19 media startups that VCs say are poised to take off in 2021, as trends like newsletters and sports betting surge
Insider asked 11 top venture-capital investors which media startups they’re bullish on for 2021.
We told each VC to pick two companies, including one they weren’t invested in.
Here were the picks, which reflect trends like livestream shopping, newsletters, and sports betting.
Audio-only chat room apps. Twitch livestreaming tools. Virtual events platforms.
It’s hard to look at this year’s high-flying media startups without seeing the many ways that life in a global pandemic has transformed the media world.
Some upstarts, like the audio company Clubhouse, launched just as shelter-in-place policies were put into eect in the US and abroad. The app has since garnered millions of users and raised over $100 million from investors like Andreessen Horowitz. Other businesses, like Fable, the social-reading app that Padmasree Warrior launched this year, are creating new online communities to help people connect when they can’t gather in person.
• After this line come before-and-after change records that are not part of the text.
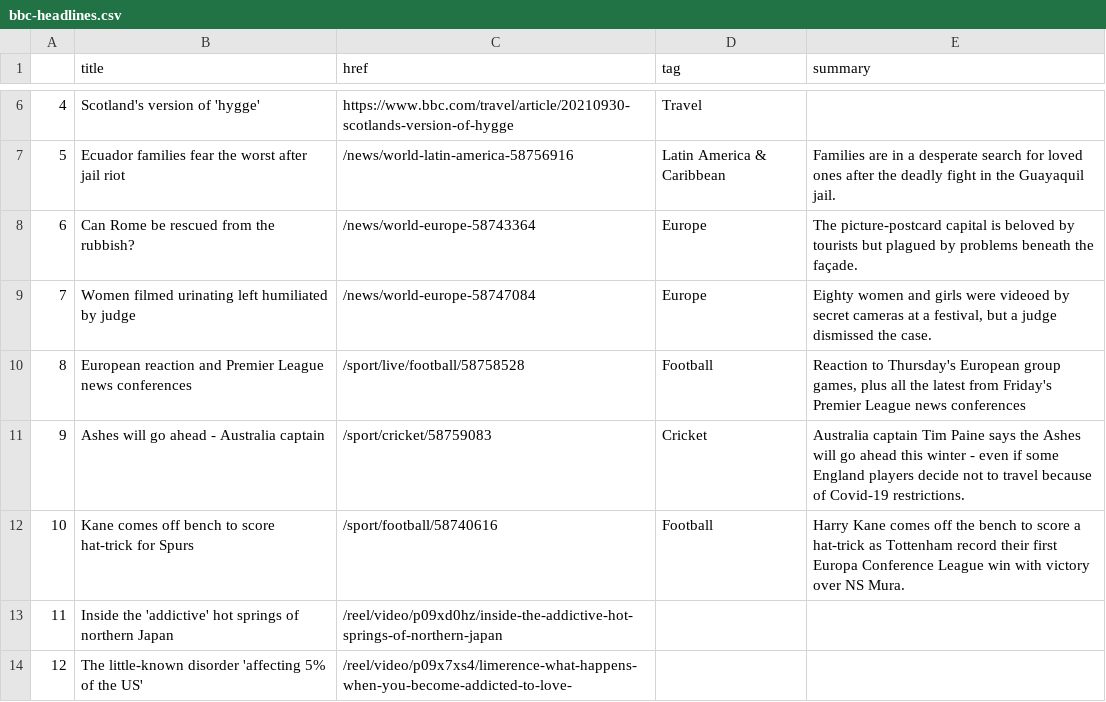
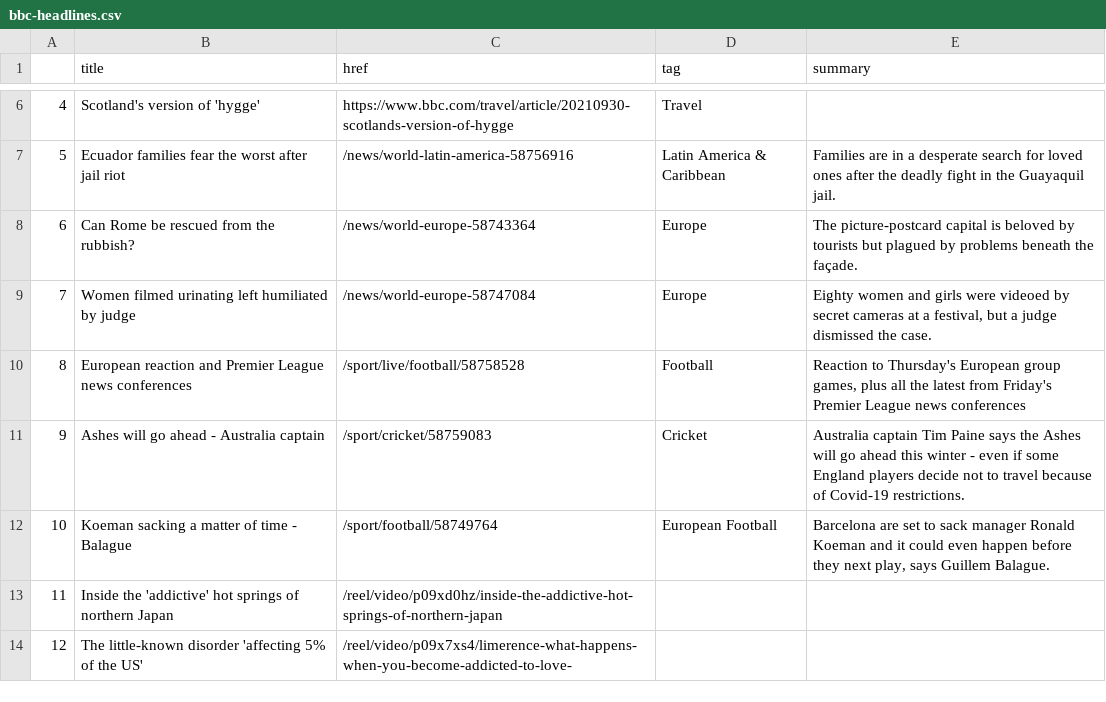
Before and after one commit to gbolduan/automatic-scraper, a CSV file: bbc-headlines.csv, drawn as a sheet; only a part is shown, gaps mark what is left out.

```diff
--- a/bbc-headlines.csv
+++ b/bbc-headlines.csv
@@ -11,3 +11,3 @@
 9,Ashes will go ahead - Australia captain,/sport/cricket/58759083,Cricket,Australia captain Tim Paine says the Ashes will go ahead this winter - even if some England players decide not to travel because of Covid-19 restrictions.
-10,Kane comes off bench to score hat-trick for Spurs,/sport/football/58740616,Football,Harry Kane comes off the bench to score a hat-trick as Tottenham record their first Europa Conference League win with victory over NS Mura.
+10,Koeman sacking a matter of time - Balague,/sport/football/58749764,European Football,"Barcelona are set to sack manager Ronald Koeman and it could even happen before they next play, says Guillem Balague."
 11,Inside the 'addictive' hot springs of northern Japan,/reel/video/p09xd0hz/inside-the-addictive-hot-springs-of-northern-japan,,
```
Insider asked 11 venture capitalists from rms including The Chernin Group, Redpoint Ventures, and CRV, which media startups they thought would surge this year as the economy recovers from the pandemic and investors try to assess its long-term eects. We asked the investors to pick two companies, including one they weren’t invested in.
Some said they were betting on startups that mixed media with commerce, like Popshop Live and The Landing. Others spotlighted companies focused on social issues or mental wellness, such as A Kids Book About and Fable. A few were bullish on media companies close to sports gaming and gambling, and several are betting on businesses that bring in-person experiences online.
Players’ Lounge Co-Founder and CEO, Austin Woolridge
Total funding: $5.5 million, according to the company.
What it does: Players’ Lounge is a matchmaker for gamers who want to play against others for money. Players’ Lounge sits at the intersection of trends including the growth of video games and esports. The startup made headlines in 2019 when hip-hop started to invest in it.
Sharp Alpha Advisors founder Lloyd Danzig, who is also an investor and a regular user, thinks the next few years will be big for Players’ Lounge because of the increasingly social nature of video games, as well as the growth in esports and sports betting.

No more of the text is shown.